“Permission Culture” refers to the idea that people should ask permission before they use a copyrighted work. In fact, many, many uses of copyrighted works are perfectly legal without asking permission first, or at all.
Copyright grants the rightsholder a set of rights only over some actions (reproducing, distributing, preparing derivative works; and in some cases, performing, displaying, or digitally performing). But copyright law grants numerous exceptions from and limitations on these rights — distributing after the first sale (17 USC 109); preparing derivative works and reproducing in special formats for blind or print-disabled people (17 USC 121); reproducing and distributing for research, teaching, and library preservation (17 USC 108); and many, many more.

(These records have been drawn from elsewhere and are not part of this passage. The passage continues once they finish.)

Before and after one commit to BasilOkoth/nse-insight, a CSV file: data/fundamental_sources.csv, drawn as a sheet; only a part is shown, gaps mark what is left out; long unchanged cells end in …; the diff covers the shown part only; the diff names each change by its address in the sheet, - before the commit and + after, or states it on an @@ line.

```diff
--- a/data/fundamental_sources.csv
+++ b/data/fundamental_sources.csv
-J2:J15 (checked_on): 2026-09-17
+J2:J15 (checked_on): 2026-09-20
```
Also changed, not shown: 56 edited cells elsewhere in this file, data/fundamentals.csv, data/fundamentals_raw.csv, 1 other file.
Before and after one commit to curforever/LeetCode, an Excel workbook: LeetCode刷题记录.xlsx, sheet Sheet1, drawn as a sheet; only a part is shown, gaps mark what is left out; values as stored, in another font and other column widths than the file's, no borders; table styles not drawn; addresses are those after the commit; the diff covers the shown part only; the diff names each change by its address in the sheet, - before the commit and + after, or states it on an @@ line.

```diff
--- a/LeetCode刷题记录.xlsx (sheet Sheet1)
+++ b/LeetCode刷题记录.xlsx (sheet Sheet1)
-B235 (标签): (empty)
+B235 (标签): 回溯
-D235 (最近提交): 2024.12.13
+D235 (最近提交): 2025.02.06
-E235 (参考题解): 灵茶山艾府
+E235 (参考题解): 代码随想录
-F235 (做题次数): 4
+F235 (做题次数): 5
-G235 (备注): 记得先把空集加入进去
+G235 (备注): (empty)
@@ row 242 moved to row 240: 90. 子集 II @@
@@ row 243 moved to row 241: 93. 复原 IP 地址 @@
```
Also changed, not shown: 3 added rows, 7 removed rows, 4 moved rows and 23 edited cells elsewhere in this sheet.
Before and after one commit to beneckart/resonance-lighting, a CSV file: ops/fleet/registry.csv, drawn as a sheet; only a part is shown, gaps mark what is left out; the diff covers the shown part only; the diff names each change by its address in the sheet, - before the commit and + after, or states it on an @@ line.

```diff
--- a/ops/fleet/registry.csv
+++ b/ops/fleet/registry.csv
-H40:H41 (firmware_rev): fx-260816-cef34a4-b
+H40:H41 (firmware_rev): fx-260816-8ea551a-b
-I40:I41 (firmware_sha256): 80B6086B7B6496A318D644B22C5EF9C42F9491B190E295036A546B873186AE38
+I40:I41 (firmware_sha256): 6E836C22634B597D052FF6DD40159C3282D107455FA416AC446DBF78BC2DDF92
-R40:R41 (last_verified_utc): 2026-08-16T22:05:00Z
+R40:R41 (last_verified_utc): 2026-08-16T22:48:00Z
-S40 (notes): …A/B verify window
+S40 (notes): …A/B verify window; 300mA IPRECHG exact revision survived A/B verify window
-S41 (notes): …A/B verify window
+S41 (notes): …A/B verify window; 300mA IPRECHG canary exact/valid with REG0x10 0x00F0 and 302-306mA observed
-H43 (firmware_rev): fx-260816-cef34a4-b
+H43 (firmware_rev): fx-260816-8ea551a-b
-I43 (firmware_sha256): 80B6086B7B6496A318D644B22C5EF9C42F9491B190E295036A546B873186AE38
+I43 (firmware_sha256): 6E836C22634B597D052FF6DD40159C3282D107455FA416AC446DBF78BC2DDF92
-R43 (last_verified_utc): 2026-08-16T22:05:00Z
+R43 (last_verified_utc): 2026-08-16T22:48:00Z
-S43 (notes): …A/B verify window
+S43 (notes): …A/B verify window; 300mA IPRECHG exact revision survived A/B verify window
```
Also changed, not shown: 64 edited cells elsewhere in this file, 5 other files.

Chief among the the exceptions is “fair use” (17 USC 107), which states that “the fair use of a copyrighted work … is not an infringement of copyright.” Congress listed “purposes such as criticism, comment, news reporting, teaching (including multiple copies for classroom use), scholarship, or research” as examples of the kinds of uses that were fair, and then listed several criteria to consider in deciding if a use was fair. (See FAIR USE.)
If someone is not covered by an exception like fair use, then they can ask for permission (request a “license”), and may end up paying for permission.
Unfortunately, although there are many, many exceptions — including fair use, which is quite broad — people may be confused by the complexity of the law, or intimidated by the possibility — even if remote — of very large copyright damages. They may decide that it is easier or safer to ask permission. And sometimes it is, but often it is not. See, for example, this story about a musician who wanted to make a parody of a song, and decided to ask permission first. (Tim Cushing, July 30, 2012, “Dear Permission Culture: This Is Why No One Wants To Ask For Your OK”, TechDirt.) In many countries — including the US — a parody is firmly protected as a fair use. Because a parody is a fair use, it’s not copyright infringement, and therefore no permission is required to make a parody.
If people routinely ask for permission when none is needed, then a couple of things happen: One, a lot of unnecessary costs (money, time, hassle) are incurred in making uses that are actually okay. And two, a lot of uses won’t happen that should, either because permission is denied or because it’s just too hard to ask permission. These are significant downsides to the “permission culture”. In fact, they are contrary to the very purposes of copyright law itself, which is intended to foster new works and new uses.
- More news stories about the permission culture from TechDirt, a technology news service